March is National Kidney Month and Minority Nurse caught up with nephrology nurse Nancy Colobong Smith, MN, ARNP, ANP-BC, CNN to find out what it’s like to be a nurse in this specialty. She is the national president-elect 2023-24 of the American Nephrology Nurses Association (ANNA).

Please tell me about your role now and how your career brought you to this place.

My current role is as the Clinical Nurse Specialist and ARNP for Renal, Dialysis, and Transplant at the University of Washington Medical Center. Although I am involved in several committees and projects, my primary focus is on the inpatient kidney replacement therapy program. We have an in-house team that consists of over 100 unit-based RNs trained in HD, SLED, PD & CRRT who perform approximately 6,000 procedures a year on one campus with support from the dialysis technician team. My role includes staff training, patient education, regulatory compliance, evidence-based practice, quality improvement, and research. I also am consulted regarding evidence-based practice and care planning.
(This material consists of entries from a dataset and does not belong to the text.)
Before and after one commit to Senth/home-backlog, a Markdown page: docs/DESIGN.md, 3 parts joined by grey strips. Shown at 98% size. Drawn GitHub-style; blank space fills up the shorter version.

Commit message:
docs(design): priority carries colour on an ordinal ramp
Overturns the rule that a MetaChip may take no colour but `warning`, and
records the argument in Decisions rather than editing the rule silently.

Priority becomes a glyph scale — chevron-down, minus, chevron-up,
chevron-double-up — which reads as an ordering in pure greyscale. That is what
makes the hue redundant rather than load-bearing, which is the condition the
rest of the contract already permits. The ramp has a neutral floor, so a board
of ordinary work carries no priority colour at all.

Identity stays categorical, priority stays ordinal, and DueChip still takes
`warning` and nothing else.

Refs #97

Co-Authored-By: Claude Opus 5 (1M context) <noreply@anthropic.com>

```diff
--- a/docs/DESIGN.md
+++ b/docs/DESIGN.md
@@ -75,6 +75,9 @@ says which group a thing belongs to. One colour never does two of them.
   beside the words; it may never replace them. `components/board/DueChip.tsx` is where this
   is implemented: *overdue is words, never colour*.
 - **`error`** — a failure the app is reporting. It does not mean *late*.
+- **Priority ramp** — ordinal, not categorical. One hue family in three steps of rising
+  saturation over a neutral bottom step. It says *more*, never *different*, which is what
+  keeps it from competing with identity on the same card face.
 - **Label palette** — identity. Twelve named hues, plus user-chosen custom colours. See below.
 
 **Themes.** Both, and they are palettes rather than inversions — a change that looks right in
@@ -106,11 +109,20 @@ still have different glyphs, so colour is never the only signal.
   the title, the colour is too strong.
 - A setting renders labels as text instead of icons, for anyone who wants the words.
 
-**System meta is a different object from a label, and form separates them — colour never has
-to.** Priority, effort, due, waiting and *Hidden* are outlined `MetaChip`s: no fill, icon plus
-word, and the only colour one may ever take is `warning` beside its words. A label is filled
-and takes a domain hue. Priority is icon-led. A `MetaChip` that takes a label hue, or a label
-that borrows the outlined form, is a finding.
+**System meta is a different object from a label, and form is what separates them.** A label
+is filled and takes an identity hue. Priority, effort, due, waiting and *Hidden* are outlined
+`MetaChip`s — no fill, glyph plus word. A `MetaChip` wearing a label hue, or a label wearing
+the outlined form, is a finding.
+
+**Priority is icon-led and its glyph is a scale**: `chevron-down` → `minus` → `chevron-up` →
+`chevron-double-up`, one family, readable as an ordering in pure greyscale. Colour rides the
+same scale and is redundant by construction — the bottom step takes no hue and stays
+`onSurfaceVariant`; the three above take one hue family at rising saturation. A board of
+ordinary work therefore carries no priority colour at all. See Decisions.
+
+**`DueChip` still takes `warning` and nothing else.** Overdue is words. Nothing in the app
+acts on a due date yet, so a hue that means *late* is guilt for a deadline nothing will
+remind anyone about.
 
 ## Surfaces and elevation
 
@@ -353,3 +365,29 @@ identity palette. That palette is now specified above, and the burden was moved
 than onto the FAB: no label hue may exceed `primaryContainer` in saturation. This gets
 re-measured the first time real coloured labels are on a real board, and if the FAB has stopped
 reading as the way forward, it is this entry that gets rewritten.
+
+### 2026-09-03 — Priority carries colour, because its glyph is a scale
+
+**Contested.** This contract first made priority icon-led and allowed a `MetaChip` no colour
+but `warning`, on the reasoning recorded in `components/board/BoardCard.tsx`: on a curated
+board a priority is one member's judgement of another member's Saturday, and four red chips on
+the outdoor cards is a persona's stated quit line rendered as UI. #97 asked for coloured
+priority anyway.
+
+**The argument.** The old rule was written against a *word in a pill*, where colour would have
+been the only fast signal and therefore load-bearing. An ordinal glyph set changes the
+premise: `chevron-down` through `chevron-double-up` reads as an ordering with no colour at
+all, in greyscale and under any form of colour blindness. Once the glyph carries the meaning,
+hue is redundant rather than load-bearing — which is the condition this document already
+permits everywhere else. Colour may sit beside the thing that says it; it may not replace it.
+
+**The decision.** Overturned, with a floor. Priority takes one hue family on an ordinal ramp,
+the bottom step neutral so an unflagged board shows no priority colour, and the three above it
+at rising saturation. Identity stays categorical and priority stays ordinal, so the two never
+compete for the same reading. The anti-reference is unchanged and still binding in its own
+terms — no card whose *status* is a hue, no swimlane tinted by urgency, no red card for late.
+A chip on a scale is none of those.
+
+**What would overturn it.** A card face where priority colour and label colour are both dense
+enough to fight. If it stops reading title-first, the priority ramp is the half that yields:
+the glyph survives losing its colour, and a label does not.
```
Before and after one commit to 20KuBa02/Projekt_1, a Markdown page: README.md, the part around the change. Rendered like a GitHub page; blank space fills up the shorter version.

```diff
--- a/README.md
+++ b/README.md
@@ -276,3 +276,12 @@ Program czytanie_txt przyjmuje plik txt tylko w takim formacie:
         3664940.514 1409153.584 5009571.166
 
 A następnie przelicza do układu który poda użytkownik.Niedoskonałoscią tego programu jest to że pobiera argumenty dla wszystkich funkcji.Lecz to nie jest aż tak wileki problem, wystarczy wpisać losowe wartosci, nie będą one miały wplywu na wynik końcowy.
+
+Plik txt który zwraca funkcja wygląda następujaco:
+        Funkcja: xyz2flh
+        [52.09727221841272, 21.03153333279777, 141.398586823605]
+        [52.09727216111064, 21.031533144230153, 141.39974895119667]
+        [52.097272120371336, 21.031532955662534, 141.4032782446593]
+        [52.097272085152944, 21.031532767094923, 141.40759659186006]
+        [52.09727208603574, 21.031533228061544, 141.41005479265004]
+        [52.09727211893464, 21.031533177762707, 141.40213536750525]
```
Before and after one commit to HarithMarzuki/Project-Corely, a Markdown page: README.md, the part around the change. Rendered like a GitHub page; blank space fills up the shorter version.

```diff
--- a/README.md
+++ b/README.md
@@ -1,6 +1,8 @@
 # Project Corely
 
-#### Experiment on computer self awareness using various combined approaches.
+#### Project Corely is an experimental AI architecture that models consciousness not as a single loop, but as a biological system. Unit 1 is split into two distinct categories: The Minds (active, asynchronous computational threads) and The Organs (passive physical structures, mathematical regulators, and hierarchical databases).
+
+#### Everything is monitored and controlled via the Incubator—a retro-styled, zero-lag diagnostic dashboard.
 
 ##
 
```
Following my passion and having the support of mentors in finding my way was invaluable. I started working as a nurse technician on the dialysis and transplant unit while I was in nursing school. When I graduated from nursing school, I was hired as a staff nurse. I had mentors who believed in me as I gained knowledge and confidence. I was able to become a charge nurse, dialysis nurse, and eventually assistant nurse manager. After being an assistant manager for several years, I realized that the parts of my role I enjoyed most were providing education, mentoring, clinical care, and improving systems. At the time I was applying for Master of Nursing programs, I was encouraged by one of the nursing professors to apply for the dual acute care nurse practitioner and advanced practice specialist tracks so that I could have the most flexibility in my future career path. I have been fortunate to find a role where I can still provide patient care directly and impact care at the system level.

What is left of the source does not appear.